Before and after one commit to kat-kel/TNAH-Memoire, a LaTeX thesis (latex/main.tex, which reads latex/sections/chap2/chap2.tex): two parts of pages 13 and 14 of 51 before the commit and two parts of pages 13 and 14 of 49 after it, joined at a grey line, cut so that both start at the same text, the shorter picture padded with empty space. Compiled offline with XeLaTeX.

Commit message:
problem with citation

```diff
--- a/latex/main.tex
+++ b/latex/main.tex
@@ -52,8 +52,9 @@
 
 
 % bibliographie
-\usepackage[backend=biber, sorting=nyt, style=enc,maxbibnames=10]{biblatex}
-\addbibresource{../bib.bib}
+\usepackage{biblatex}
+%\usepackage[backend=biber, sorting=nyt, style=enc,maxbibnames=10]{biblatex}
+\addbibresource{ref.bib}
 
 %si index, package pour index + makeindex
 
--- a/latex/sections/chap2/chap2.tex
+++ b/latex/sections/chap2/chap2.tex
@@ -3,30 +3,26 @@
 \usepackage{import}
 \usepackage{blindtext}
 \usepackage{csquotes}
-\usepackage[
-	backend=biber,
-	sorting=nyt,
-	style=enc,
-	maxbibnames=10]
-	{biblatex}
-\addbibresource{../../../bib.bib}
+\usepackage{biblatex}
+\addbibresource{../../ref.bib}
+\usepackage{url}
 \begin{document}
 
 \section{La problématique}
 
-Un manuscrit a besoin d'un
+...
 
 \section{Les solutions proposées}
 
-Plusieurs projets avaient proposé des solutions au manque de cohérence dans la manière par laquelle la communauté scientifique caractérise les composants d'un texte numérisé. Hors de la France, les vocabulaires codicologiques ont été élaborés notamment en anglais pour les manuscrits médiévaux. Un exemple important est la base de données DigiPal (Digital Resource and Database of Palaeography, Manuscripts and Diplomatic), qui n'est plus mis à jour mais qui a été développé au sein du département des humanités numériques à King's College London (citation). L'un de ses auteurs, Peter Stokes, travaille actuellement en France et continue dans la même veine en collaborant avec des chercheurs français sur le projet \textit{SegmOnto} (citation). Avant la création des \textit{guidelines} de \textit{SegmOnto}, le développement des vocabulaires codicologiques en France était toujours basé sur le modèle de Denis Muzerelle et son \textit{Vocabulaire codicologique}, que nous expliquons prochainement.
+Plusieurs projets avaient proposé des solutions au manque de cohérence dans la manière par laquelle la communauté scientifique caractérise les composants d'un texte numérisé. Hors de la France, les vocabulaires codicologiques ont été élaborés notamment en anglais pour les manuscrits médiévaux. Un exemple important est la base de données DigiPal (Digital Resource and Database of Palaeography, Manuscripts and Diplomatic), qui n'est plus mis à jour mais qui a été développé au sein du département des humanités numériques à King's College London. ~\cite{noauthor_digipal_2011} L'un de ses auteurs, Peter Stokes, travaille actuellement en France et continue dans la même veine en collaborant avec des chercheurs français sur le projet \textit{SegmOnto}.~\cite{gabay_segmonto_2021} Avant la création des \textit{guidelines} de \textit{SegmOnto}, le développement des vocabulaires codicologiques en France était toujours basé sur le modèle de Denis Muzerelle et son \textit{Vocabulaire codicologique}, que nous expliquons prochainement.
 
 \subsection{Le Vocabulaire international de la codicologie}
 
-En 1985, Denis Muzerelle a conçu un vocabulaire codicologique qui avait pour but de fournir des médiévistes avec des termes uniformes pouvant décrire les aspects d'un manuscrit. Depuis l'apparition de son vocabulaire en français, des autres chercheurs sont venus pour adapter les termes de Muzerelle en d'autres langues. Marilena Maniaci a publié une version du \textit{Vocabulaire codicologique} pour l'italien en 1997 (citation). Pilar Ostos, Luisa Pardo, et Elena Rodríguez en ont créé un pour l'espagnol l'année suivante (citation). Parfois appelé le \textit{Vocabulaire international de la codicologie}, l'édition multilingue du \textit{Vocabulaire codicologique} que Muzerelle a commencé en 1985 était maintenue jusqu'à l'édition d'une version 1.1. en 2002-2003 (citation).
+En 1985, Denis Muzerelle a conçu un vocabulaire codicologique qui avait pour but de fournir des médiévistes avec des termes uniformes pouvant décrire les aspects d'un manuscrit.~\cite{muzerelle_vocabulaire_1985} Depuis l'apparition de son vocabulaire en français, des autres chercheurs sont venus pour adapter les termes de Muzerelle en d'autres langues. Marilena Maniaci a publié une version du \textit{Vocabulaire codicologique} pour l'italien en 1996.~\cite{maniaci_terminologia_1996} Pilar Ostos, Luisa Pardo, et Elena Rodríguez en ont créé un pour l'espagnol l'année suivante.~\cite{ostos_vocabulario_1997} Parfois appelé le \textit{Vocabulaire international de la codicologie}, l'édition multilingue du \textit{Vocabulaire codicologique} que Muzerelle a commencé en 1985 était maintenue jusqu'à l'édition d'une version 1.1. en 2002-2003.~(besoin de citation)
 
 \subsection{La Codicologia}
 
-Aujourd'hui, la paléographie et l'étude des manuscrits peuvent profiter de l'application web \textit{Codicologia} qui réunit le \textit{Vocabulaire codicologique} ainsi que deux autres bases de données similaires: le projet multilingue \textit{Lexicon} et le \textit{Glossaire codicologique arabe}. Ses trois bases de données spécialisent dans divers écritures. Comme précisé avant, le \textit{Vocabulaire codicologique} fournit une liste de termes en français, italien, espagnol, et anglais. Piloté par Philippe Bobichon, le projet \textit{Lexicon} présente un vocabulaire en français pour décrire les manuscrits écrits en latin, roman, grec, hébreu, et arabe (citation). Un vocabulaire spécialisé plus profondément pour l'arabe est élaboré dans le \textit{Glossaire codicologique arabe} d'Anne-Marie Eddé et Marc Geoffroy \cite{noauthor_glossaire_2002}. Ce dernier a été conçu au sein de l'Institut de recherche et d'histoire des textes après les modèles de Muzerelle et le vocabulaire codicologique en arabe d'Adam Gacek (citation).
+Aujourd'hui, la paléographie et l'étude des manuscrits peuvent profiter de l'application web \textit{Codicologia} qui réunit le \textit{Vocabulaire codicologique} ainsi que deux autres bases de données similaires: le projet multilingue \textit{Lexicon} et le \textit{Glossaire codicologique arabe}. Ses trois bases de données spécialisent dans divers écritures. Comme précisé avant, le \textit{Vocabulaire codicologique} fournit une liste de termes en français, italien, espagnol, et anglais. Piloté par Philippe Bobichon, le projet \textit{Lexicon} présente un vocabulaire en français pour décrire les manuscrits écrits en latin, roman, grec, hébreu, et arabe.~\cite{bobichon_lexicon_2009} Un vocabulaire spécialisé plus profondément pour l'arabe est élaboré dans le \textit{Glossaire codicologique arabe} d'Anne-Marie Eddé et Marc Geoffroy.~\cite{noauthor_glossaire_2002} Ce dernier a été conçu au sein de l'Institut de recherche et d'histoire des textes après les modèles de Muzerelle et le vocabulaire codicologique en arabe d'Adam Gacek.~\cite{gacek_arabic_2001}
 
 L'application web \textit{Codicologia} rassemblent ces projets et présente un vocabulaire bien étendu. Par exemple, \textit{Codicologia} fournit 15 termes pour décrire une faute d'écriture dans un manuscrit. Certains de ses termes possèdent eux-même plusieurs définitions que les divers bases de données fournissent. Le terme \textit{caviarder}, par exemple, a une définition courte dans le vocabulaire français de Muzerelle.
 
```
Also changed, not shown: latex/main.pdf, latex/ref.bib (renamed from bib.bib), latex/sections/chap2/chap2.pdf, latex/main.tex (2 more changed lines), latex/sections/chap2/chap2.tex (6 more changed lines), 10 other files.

● ● ● ● ● ● ●

:: Work required ::
Nothing should be left out when the listing is retyped exactly.

:: Solved problem ::
Before and after one commit to kat-kel/TNAH-Memoire, a LaTeX thesis (latex/main.tex, which reads latex/sections/chap2/chap2.tex): two parts of pages 13 and 14 of 51 before the commit and two parts of pages 13 and 14 of 49 after it, joined at a grey line, cut so that both start at the same text, the shorter picture padded with empty space. Compiled offline with XeLaTeX.

Commit message:
problem with citation

```diff
--- a/latex/main.tex
+++ b/latex/main.tex
@@ -52,8 +52,9 @@
 
 
 % bibliographie
-\usepackage[backend=biber, sorting=nyt, style=enc,maxbibnames=10]{biblatex}
-\addbibresource{../bib.bib}
+\usepackage{biblatex}
+%\usepackage[backend=biber, sorting=nyt, style=enc,maxbibnames=10]{biblatex}
+\addbibresource{ref.bib}
 
 %si index, package pour index + makeindex
 
--- a/latex/sections/chap2/chap2.tex
+++ b/latex/sections/chap2/chap2.tex
@@ -3,30 +3,26 @@
 \usepackage{import}
 \usepackage{blindtext}
 \usepackage{csquotes}
-\usepackage[
-	backend=biber,
-	sorting=nyt,
-	style=enc,
-	maxbibnames=10]
-	{biblatex}
-\addbibresource{../../../bib.bib}
+\usepackage{biblatex}
+\addbibresource{../../ref.bib}
+\usepackage{url}
 \begin{document}
 
 \section{La problématique}
 
-Un manuscrit a besoin d'un
+...
 
 \section{Les solutions proposées}
 
-Plusieurs projets avaient proposé des solutions au manque de cohérence dans la manière par laquelle la communauté scientifique caractérise les composants d'un texte numérisé. Hors de la France, les vocabulaires codicologiques ont été élaborés notamment en anglais pour les manuscrits médiévaux. Un exemple important est la base de données DigiPal (Digital Resource and Database of Palaeography, Manuscripts and Diplomatic), qui n'est plus mis à jour mais qui a été développé au sein du département des humanités numériques à King's College London (citation). L'un de ses auteurs, Peter Stokes, travaille actuellement en France et continue dans la même veine en collaborant avec des chercheurs français sur le projet \textit{SegmOnto} (citation). Avant la création des \textit{guidelines} de \textit{SegmOnto}, le développement des vocabulaires codicologiques en France était toujours basé sur le modèle de Denis Muzerelle et son \textit{Vocabulaire codicologique}, que nous expliquons prochainement.
+Plusieurs projets avaient proposé des solutions au manque de cohérence dans la manière par laquelle la communauté scientifique caractérise les composants d'un texte numérisé. Hors de la France, les vocabulaires codicologiques ont été élaborés notamment en anglais pour les manuscrits médiévaux. Un exemple important est la base de données DigiPal (Digital Resource and Database of Palaeography, Manuscripts and Diplomatic), qui n'est plus mis à jour mais qui a été développé au sein du département des humanités numériques à King's College London. ~\cite{noauthor_digipal_2011} L'un de ses auteurs, Peter Stokes, travaille actuellement en France et continue dans la même veine en collaborant avec des chercheurs français sur le projet \textit{SegmOnto}.~\cite{gabay_segmonto_2021} Avant la création des \textit{guidelines} de \textit{SegmOnto}, le développement des vocabulaires codicologiques en France était toujours basé sur le modèle de Denis Muzerelle et son \textit{Vocabulaire codicologique}, que nous expliquons prochainement.
 
 \subsection{Le Vocabulaire international de la codicologie}
 
-En 1985, Denis Muzerelle a conçu un vocabulaire codicologique qui avait pour but de fournir des médiévistes avec des termes uniformes pouvant décrire les aspects d'un manuscrit. Depuis l'apparition de son vocabulaire en français, des autres chercheurs sont venus pour adapter les termes de Muzerelle en d'autres langues. Marilena Maniaci a publié une version du \textit{Vocabulaire codicologique} pour l'italien en 1997 (citation). Pilar Ostos, Luisa Pardo, et Elena Rodríguez en ont créé un pour l'espagnol l'année suivante (citation). Parfois appelé le \textit{Vocabulaire international de la codicologie}, l'édition multilingue du \textit{Vocabulaire codicologique} que Muzerelle a commencé en 1985 était maintenue jusqu'à l'édition d'une version 1.1. en 2002-2003 (citation).
+En 1985, Denis Muzerelle a conçu un vocabulaire codicologique qui avait pour but de fournir des médiévistes avec des termes uniformes pouvant décrire les aspects d'un manuscrit.~\cite{muzerelle_vocabulaire_1985} Depuis l'apparition de son vocabulaire en français, des autres chercheurs sont venus pour adapter les termes de Muzerelle en d'autres langues. Marilena Maniaci a publié une version du \textit{Vocabulaire codicologique} pour l'italien en 1996.~\cite{maniaci_terminologia_1996} Pilar Ostos, Luisa Pardo, et Elena Rodríguez en ont créé un pour l'espagnol l'année suivante.~\cite{ostos_vocabulario_1997} Parfois appelé le \textit{Vocabulaire international de la codicologie}, l'édition multilingue du \textit{Vocabulaire codicologique} que Muzerelle a commencé en 1985 était maintenue jusqu'à l'édition d'une version 1.1. en 2002-2003.~(besoin de citation)
 
 \subsection{La Codicologia}
 
-Aujourd'hui, la paléographie et l'étude des manuscrits peuvent profiter de l'application web \textit{Codicologia} qui réunit le \textit{Vocabulaire codicologique} ainsi que deux autres bases de données similaires: le projet multilingue \textit{Lexicon} et le \textit{Glossaire codicologique arabe}. Ses trois bases de données spécialisent dans divers écritures. Comme précisé avant, le \textit{Vocabulaire codicologique} fournit une liste de termes en français, italien, espagnol, et anglais. Piloté par Philippe Bobichon, le projet \textit{Lexicon} présente un vocabulaire en français pour décrire les manuscrits écrits en latin, roman, grec, hébreu, et arabe (citation). Un vocabulaire spécialisé plus profondément pour l'arabe est élaboré dans le \textit{Glossaire codicologique arabe} d'Anne-Marie Eddé et Marc Geoffroy \cite{noauthor_glossaire_2002}. Ce dernier a été conçu au sein de l'Institut de recherche et d'histoire des textes après les modèles de Muzerelle et le vocabulaire codicologique en arabe d'Adam Gacek (citation).
+Aujourd'hui, la paléographie et l'étude des manuscrits peuvent profiter de l'application web \textit{Codicologia} qui réunit le \textit{Vocabulaire codicologique} ainsi que deux autres bases de données similaires: le projet multilingue \textit{Lexicon} et le \textit{Glossaire codicologique arabe}. Ses trois bases de données spécialisent dans divers écritures. Comme précisé avant, le \textit{Vocabulaire codicologique} fournit une liste de termes en français, italien, espagnol, et anglais. Piloté par Philippe Bobichon, le projet \textit{Lexicon} présente un vocabulaire en français pour décrire les manuscrits écrits en latin, roman, grec, hébreu, et arabe.~\cite{bobichon_lexicon_2009} Un vocabulaire spécialisé plus profondément pour l'arabe est élaboré dans le \textit{Glossaire codicologique arabe} d'Anne-Marie Eddé et Marc Geoffroy.~\cite{noauthor_glossaire_2002} Ce dernier a été conçu au sein de l'Institut de recherche et d'histoire des textes après les modèles de Muzerelle et le vocabulaire codicologique en arabe d'Adam Gacek.~\cite{gacek_arabic_2001}
 
 L'application web \textit{Codicologia} rassemblent ces projets et présente un vocabulaire bien étendu. Par exemple, \textit{Codicologia} fournit 15 termes pour décrire une faute d'écriture dans un manuscrit. Certains de ses termes possèdent eux-même plusieurs définitions que les divers bases de données fournissent. Le terme \textit{caviarder}, par exemple, a une définition courte dans le vocabulaire français de Muzerelle.
 
```
Also changed, not shown: latex/main.pdf, latex/ref.bib (renamed from bib.bib), latex/sections/chap2/chap2.pdf, latex/main.tex (2 more changed lines), latex/sections/chap2/chap2.tex (6 more changed lines), 10 other files.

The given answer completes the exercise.